Depending on the combination of losses and penalties recovered, the following types of penalties are distinguished: an offset penalty, discharged with the recovery of losses; an exclusive penalty, the collection of which excludes recovery of losses; a contract penalty, collected together with losses; and an alternative penalty, by which the aggrieved party has the right to demand recovery of either the penalty or actual losses.

The penalty is used to strengthen plan and contract discipline. The collection of penalties by socialist organizations is therefore viewed by the law not only as a right but also as a duty to the state. Payment of a penalty does not release the responsible party from performance of the obligation itself, with the exception of cases where the plan on which an obligation between socialist organizations was based is no longer in force.

E. G. POLONSKII


Penalty

 

(Russian penia, from the Latin poena, “punishment”), under Soviet civil law, a sum of money paid for each day of delay in the performance of an obligation or the imperfect performance of an obligation by a guilty party. It is calculated as a percentage of the sum of the unfulfilled or improperly performed obligation. Payment of the penalty does not release the debtor from the fulfillment of his obligation.

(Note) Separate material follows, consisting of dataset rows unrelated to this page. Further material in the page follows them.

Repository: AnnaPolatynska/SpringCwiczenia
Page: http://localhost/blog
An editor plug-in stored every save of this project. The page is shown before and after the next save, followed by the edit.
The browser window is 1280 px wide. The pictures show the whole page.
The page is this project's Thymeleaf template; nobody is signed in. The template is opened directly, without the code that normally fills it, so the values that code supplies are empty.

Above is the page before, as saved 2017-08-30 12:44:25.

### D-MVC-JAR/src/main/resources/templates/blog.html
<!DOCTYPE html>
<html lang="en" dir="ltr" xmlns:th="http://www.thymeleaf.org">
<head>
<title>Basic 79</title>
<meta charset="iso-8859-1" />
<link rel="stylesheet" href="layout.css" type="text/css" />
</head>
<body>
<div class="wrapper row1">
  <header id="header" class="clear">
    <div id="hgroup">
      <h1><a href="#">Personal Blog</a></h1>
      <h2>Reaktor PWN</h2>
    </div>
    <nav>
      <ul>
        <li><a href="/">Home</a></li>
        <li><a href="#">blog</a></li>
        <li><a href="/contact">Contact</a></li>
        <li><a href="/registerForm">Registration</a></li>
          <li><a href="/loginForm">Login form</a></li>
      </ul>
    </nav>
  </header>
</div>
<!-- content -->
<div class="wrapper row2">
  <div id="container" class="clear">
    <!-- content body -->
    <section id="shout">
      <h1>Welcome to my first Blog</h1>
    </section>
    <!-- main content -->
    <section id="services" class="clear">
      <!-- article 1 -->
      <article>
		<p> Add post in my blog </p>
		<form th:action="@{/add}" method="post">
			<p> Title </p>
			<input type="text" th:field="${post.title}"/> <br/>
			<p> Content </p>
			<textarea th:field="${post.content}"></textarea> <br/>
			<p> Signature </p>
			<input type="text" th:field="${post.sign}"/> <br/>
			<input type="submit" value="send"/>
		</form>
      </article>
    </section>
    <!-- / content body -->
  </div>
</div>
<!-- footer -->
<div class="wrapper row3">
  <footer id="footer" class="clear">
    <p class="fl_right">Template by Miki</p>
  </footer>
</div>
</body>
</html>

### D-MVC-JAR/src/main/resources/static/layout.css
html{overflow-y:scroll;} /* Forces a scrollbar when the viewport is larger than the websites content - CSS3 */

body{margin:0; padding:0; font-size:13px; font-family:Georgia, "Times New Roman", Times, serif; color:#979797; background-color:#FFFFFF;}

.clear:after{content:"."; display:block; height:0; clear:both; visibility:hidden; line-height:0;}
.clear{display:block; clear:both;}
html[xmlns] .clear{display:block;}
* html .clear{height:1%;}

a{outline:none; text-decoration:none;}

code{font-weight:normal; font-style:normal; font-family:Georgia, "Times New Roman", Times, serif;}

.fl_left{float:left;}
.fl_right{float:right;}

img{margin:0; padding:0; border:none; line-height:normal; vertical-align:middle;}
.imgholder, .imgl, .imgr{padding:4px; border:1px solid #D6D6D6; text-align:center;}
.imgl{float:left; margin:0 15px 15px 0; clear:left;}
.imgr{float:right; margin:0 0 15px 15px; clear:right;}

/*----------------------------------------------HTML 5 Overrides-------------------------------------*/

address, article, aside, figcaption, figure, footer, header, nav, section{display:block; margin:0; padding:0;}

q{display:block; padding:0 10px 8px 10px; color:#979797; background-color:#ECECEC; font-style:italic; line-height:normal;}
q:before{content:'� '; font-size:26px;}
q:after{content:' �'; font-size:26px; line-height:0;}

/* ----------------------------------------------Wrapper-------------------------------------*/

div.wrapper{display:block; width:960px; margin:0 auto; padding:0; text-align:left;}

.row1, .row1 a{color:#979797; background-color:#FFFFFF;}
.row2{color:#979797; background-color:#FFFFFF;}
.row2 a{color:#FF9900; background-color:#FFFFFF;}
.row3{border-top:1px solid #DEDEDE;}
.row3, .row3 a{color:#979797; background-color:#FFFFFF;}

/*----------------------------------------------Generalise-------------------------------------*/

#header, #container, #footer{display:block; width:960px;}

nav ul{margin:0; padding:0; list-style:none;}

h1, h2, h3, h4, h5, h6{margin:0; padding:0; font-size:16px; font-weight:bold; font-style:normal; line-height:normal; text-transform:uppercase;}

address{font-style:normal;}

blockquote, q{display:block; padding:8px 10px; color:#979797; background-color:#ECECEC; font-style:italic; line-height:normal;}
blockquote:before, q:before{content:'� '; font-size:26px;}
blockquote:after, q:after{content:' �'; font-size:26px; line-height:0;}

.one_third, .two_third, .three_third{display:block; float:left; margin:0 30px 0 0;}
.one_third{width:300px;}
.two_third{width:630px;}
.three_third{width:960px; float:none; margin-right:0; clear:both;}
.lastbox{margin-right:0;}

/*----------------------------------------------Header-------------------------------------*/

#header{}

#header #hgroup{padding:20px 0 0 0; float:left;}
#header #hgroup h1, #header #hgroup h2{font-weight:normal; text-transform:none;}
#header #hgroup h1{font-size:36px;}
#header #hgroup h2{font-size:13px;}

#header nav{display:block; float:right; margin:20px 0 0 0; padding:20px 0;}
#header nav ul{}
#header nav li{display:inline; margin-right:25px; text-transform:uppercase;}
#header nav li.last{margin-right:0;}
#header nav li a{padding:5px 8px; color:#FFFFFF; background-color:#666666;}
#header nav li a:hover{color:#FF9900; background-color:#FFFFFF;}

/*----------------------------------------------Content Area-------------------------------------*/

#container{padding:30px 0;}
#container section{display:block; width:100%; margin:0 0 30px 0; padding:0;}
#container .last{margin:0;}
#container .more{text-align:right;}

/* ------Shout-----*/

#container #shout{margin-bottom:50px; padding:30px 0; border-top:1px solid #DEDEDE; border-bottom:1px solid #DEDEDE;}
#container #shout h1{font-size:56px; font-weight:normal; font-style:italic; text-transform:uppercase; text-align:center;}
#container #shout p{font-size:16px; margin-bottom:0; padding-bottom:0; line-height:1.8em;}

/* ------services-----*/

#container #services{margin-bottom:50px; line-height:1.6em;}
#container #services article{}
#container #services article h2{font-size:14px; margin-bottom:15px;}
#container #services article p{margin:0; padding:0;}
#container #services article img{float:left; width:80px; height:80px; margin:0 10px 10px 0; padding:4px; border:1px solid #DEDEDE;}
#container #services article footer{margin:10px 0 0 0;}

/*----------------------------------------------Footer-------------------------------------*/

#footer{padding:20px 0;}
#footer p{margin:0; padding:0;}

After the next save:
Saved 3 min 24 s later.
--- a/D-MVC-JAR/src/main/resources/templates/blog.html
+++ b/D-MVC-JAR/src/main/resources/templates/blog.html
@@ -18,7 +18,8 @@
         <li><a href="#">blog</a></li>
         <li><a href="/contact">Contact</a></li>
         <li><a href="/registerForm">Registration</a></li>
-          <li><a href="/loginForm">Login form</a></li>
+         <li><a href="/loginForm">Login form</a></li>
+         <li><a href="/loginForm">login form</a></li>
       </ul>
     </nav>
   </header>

References in periodicals archive ?
The new tax penalty for being uninsured known as the "shared responsibility payment" motivated many consumers to purchase insurance this year during the November 15February 15 openenrollment period via Covered California.
Some of the most commonly known percentage tax penalties include delinquency penalties, whereby taxpayers who fail to pay their taxes on time owe an additional penalty equal to up to 25% of their tax liability; (47) accuracy penalties, whereby taxpayers who underpay their taxes through various acts, such as negligence, owe an additional tax penalty equal to 20% of their tax liability; (48) and civil fraud penalties, whereby taxpayers who intentionally underpay their taxes owe an additional penalty equal to 75% of their tax liability.
This would have resulted in avoiding the tax penalty regardless of which of the two major parties to a deferred annuity died.
The incentive for manufacturers is that cars fitted with these clean new engines escape the three per cent tax penalty for company car users, who account for the lion's share of UK sales.
Another recent development affecting the gains tax is budget legislation that amends the gains tax penalty provisions, temporarily, to give the commissioner additional authority to abate the penalty.
A direct rollover to your own IRA: You can avoid current federal income taxes and a tax penalty, but your IRA may not offer some of the investment options your employer's plan did.
The Wolf Administration also announced that affected families will not face a tax penalty for 2014 or through the extended enrollment period in 2015.
The amnesty provision gives teams the one-time opportunity to release a player and avoid paying the dollar-for-dollar luxury tax penalty against his salary.
Under the new law, if a deferred compensation plan does not comply, deferred amounts will be includable in income and will be subject to a penalty of interest at the underpayment rate plus 1 percent, and an additional 20 percent tax penalty.
Additionally, TEI strongly objects to the increased rate proposed for the failure to pay estimated tax penalty.
In this regard, it should be noted that the Joint Committee on Taxation and the Treasury Department are undertaking independent studies of the entire tax penalty structure, at the request of the Congress.
As a result, the company claimed it had incurred an IRS tax penalty of $9,000.